Q: If automakers raise incentives, what form of incentives would you prefer to see?
John Garff, president, Ken Garff Automotive Group, Salt Lake City: "The more transparent in today's world, the better it is for everybody. Any customer cash, very straightforward, simple -- that would be preferred."
Steve Kapusta, head of the OpenLane online remarketing platform, Ally Financial: "Obviously it depends on what the manufacturer wants to do, but in general, I think the manufacturers have been pretty good at leveraging consumer cash. Then the consumer gets the ability to decide what they want to do with the rebate."

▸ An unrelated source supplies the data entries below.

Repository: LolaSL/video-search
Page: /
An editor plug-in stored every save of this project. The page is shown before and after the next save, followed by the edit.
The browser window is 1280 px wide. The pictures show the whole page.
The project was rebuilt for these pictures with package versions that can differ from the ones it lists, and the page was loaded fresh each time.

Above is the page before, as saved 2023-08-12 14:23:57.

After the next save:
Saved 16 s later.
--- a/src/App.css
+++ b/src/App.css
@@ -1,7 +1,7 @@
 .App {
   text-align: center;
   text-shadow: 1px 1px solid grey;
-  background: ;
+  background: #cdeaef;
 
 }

Anil Goyal, senior vice president of operations, Black Book: "I think there will continue to be more push in the leasing area, subventing residuals. And as those interest rates rise, we're still going to continue to see 0 percent APR. Those are the two primary areas."
Jason Laky, automotive and consumer lending business leader, TransUnion: "If we see the Federal Reserve take their slow, measured rate increases, I think we'll still see the same balance of cash incentives versus finance incentives. If we start to see interest rates increase a little faster, it might be harder to make financing incentives as attractive."

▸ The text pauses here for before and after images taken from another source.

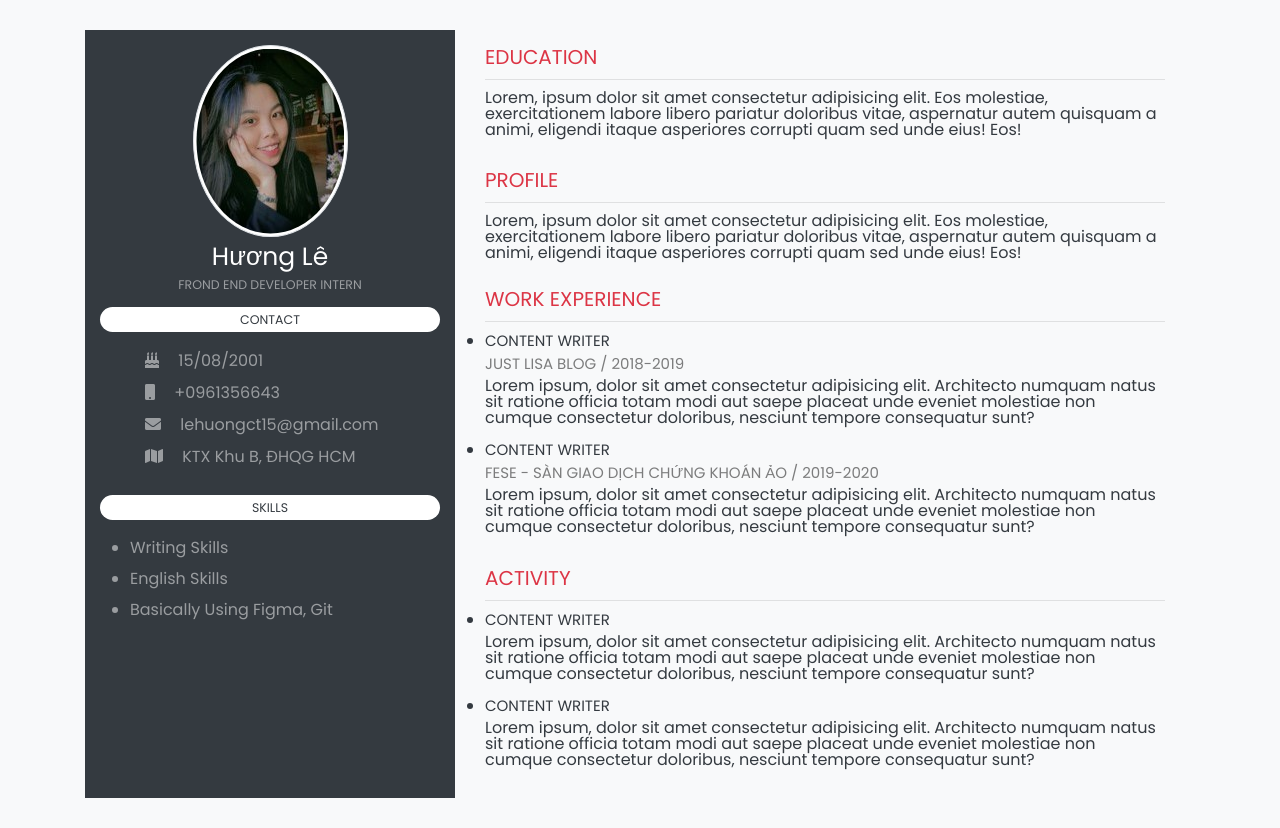
Repository: huongle158/cvhuongle
Page: index.html
These files come from the project's save history. The page is drawn as it stood at one moment and after the next save; the edit follows.
The browser window is 1280 px wide. The pictures show the whole page.
Some web libraries are served in a nearby version.

Above is the page before, as saved 2021-12-12 23:55:09.

After the next save:
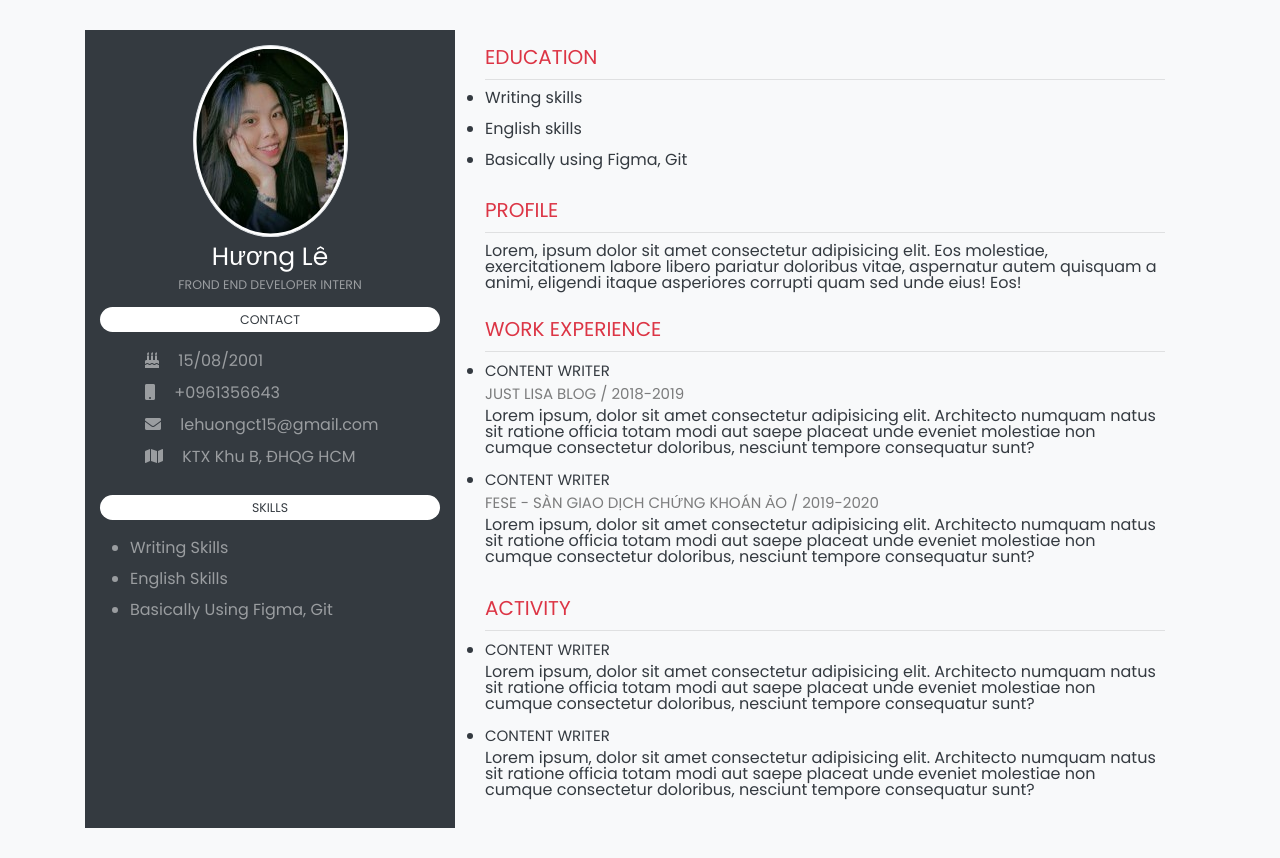
Saved 31 s later.
--- a/index.html
+++ b/index.html
@@ -76,7 +76,12 @@
              <div class="header-right mb-5">
                 <h2 class="text-uppercase text-danger">Education</h2>
                 <hr>
-                <p>Lorem, ipsum dolor sit amet consectetur adipisicing elit. Eos molestiae, exercitationem labore libero pariatur doloribus vitae, aspernatur autem quisquam a animi, eligendi itaque asperiores corrupti quam sed unde eius! Eos!</p>
+                 <ul class="list">
+                <li class="list-item mb-4">Writing skills</li>
+                <li class="list-item mb-4">English skills</li>
+                <li class="list-item mb-4">Basically using Figma, Git</li>
+              </ul>
+
 
             </div>
             <div class="header-right">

Sandy Schwartz, president, Cox Automotive: "If I'm an OEM, I'm going to focus my incentives in the place where they're needed most. Trucks and SUVs need some incentives, but not as much as cars do."